> _Problem_
Extract each line of the records below that contains the word "Computer".

[Web document revisions]
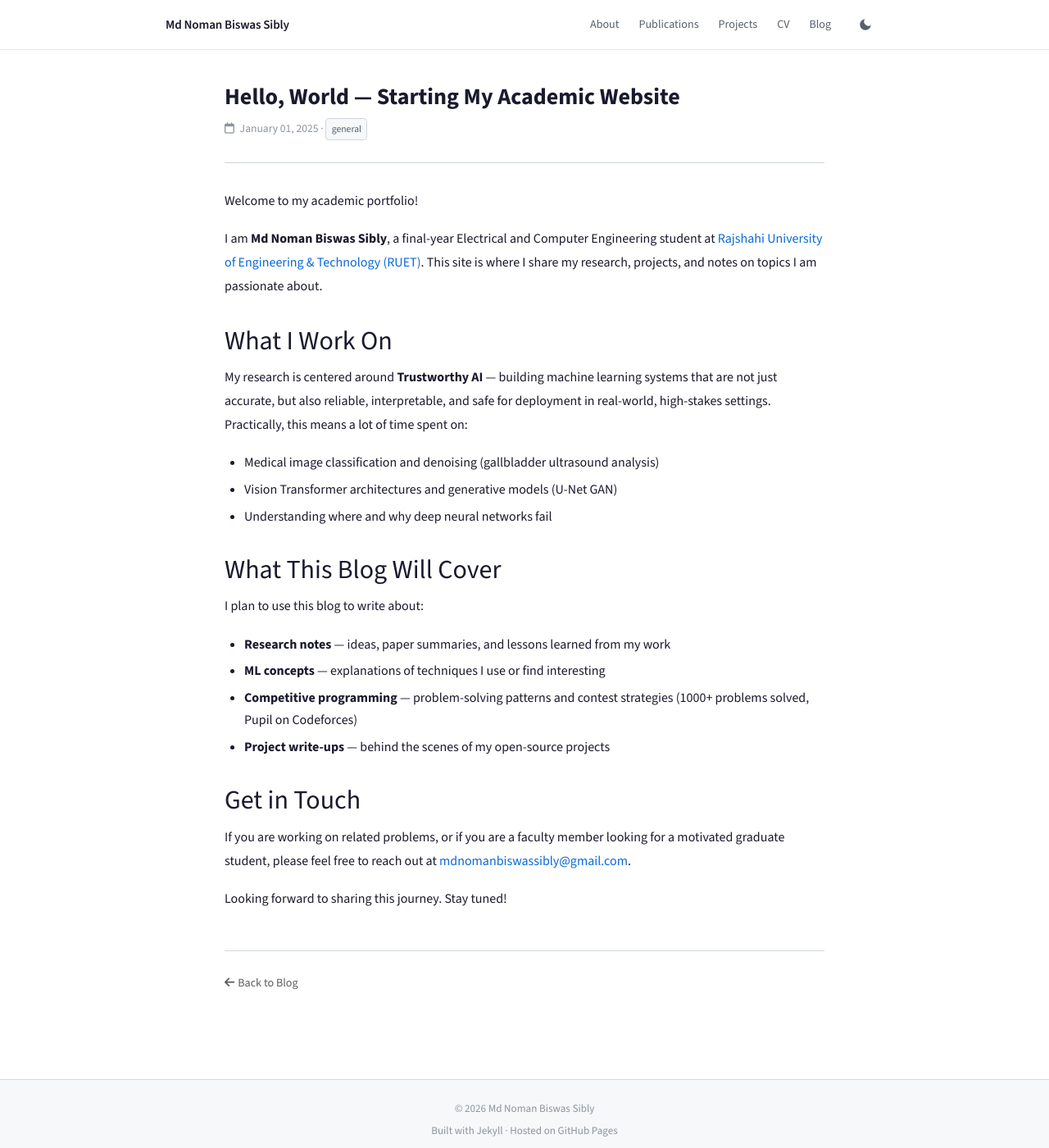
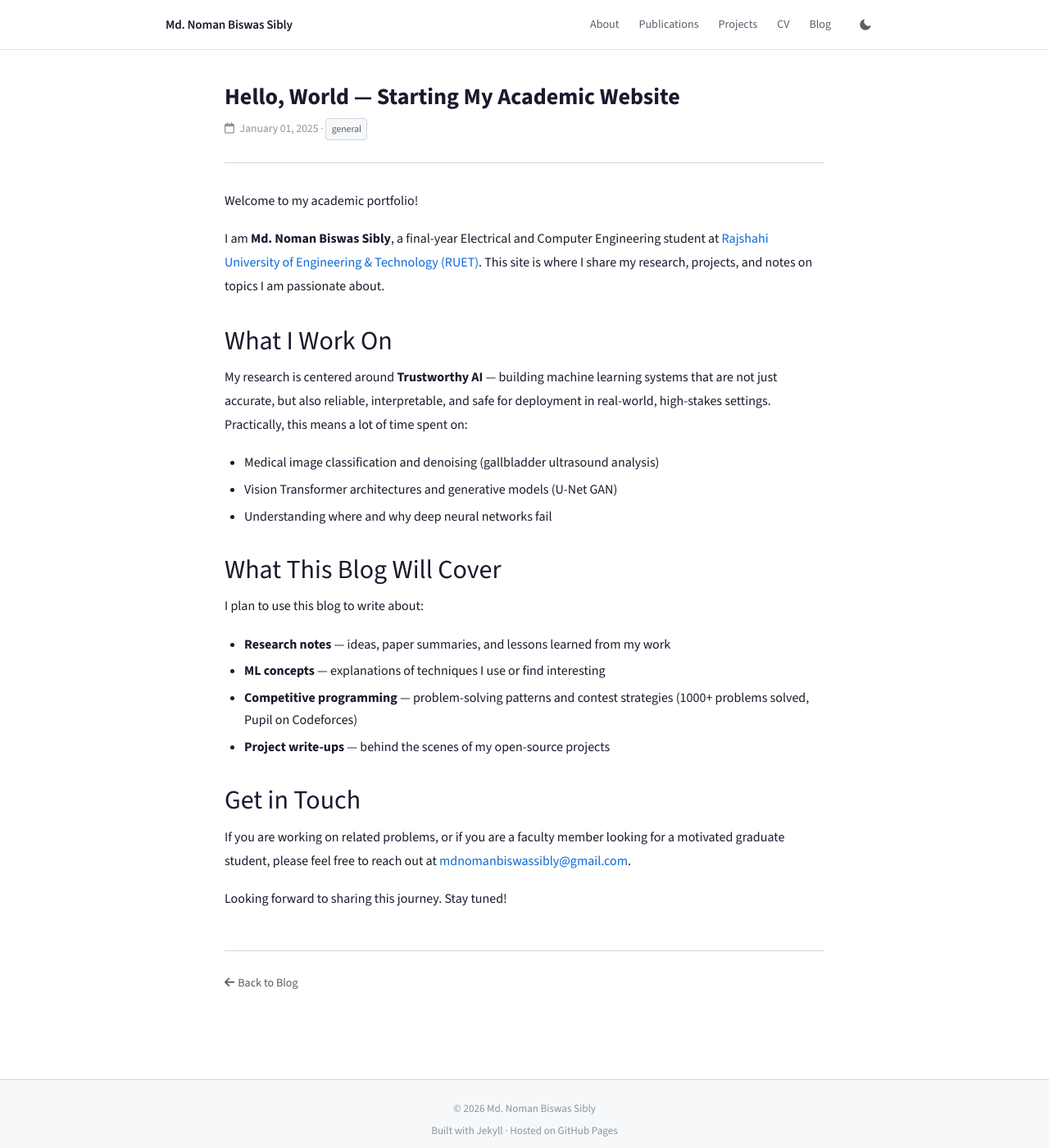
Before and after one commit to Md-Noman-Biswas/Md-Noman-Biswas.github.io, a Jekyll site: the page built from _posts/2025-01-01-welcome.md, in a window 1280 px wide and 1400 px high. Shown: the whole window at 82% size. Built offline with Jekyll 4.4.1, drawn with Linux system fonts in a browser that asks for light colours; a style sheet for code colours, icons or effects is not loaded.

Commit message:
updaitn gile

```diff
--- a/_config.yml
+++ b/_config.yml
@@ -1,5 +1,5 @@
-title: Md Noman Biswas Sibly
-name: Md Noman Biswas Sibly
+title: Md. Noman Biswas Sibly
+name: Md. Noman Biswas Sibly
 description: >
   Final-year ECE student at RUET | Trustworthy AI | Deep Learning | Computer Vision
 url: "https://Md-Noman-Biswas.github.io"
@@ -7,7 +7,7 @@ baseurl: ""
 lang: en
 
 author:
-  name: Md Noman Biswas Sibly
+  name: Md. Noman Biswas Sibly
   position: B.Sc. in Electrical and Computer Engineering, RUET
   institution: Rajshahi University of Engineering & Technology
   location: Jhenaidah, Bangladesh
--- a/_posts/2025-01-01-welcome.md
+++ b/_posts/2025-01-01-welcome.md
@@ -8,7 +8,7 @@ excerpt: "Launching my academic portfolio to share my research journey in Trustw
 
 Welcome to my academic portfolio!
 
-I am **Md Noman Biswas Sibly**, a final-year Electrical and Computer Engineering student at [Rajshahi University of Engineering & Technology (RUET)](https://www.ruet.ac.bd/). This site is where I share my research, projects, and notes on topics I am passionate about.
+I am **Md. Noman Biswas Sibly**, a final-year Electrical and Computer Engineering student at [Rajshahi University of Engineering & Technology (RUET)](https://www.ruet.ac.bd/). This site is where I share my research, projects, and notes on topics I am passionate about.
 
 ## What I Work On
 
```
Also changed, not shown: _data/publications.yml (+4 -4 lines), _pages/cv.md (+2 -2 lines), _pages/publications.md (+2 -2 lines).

> _Result for this exercise_
   Final-year ECE student at RUET | Trustworthy AI | Deep Learning | Computer Vision
   position: B.Sc. in Electrical and Computer Engineering, RUET
-I am **Md Noman Biswas Sibly**, a final-year Electrical and Computer Engineering student at [Rajshahi University of Engineering & Technology (RUET)](https://www.ruet.ac.bd/). This site is where I share my research, projects, and notes on topics I am passionate about.
+I am **Md. Noman Biswas Sibly**, a final-year Electrical and Computer Engineering student at [Rajshahi University of Engineering & Technology (RUET)](https://www.ruet.ac.bd/). This site is where I share my research, projects, and notes on topics I am passionate about.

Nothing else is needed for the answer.